→ INPUT DATA:
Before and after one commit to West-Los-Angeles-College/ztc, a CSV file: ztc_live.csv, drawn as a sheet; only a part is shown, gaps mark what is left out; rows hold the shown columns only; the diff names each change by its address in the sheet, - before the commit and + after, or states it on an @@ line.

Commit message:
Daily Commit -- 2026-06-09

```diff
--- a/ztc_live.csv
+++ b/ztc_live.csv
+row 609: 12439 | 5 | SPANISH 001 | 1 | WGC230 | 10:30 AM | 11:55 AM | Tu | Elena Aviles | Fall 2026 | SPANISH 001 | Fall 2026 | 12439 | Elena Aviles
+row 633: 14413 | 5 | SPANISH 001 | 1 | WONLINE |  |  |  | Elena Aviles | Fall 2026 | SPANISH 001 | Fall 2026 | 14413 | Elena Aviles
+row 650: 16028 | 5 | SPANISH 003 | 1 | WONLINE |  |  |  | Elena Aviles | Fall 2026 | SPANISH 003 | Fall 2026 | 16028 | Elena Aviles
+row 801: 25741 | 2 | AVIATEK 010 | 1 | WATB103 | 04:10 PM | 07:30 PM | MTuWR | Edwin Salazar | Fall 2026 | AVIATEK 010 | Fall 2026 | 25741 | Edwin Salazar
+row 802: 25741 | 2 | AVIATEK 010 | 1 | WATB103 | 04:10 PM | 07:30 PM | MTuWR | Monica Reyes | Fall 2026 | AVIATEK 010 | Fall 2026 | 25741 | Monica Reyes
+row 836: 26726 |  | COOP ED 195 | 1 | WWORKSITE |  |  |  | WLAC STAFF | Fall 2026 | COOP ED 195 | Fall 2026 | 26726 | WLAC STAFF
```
...
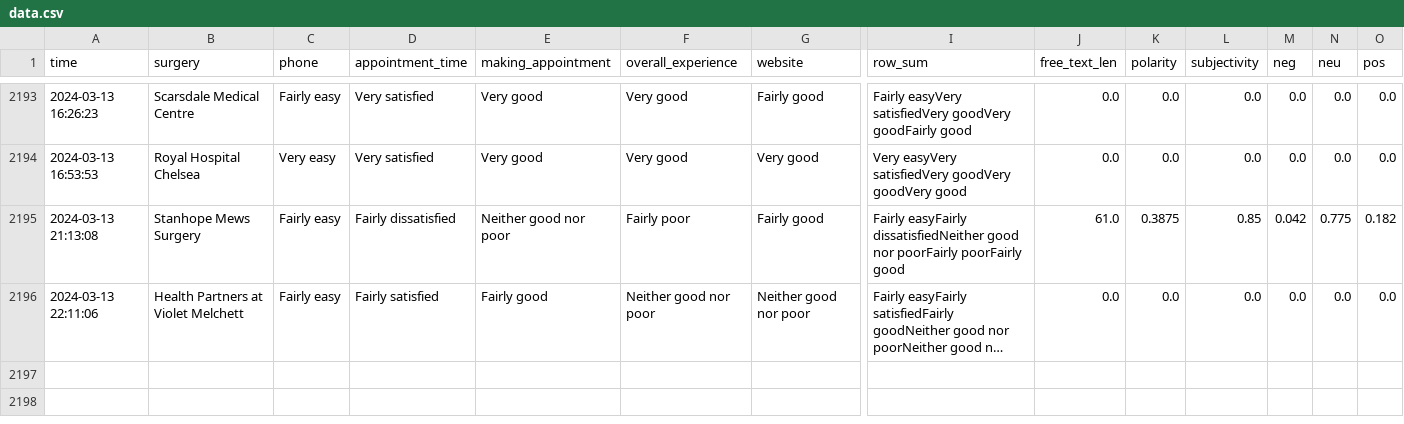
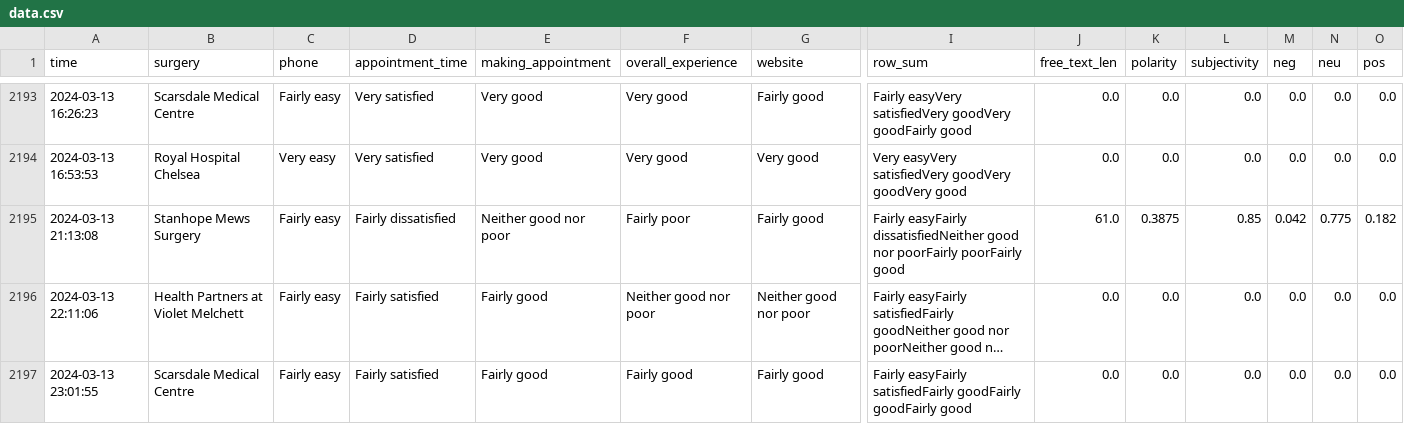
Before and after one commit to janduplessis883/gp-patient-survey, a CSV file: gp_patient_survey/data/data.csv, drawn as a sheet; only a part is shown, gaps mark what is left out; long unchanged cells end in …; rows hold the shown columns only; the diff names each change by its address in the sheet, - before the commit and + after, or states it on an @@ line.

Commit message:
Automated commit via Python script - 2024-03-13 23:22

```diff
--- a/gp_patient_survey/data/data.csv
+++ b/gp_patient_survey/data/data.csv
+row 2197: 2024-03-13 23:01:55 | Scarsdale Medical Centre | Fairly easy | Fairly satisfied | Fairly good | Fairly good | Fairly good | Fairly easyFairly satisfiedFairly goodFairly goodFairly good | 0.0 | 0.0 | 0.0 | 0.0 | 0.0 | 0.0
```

→ REQUIRED WORK: Check each line of the records for the word "Fall", and show the lines that contain it.

→ EXERCISE SOLUTION:
+row 609: 12439 | 5 | SPANISH 001 | 1 | WGC230 | 10:30 AM | 11:55 AM | Tu | Elena Aviles | Fall 2026 | SPANISH 001 | Fall 2026 | 12439 | Elena Aviles
+row 633: 14413 | 5 | SPANISH 001 | 1 | WONLINE |  |  |  | Elena Aviles | Fall 2026 | SPANISH 001 | Fall 2026 | 14413 | Elena Aviles
+row 650: 16028 | 5 | SPANISH 003 | 1 | WONLINE |  |  |  | Elena Aviles | Fall 2026 | SPANISH 003 | Fall 2026 | 16028 | Elena Aviles
+row 801: 25741 | 2 | AVIATEK 010 | 1 | WATB103 | 04:10 PM | 07:30 PM | MTuWR | Edwin Salazar | Fall 2026 | AVIATEK 010 | Fall 2026 | 25741 | Edwin Salazar
+row 802: 25741 | 2 | AVIATEK 010 | 1 | WATB103 | 04:10 PM | 07:30 PM | MTuWR | Monica Reyes | Fall 2026 | AVIATEK 010 | Fall 2026 | 25741 | Monica Reyes
+row 836: 26726 |  | COOP ED 195 | 1 | WWORKSITE |  |  |  | WLAC STAFF | Fall 2026 | COOP ED 195 | Fall 2026 | 26726 | WLAC STAFF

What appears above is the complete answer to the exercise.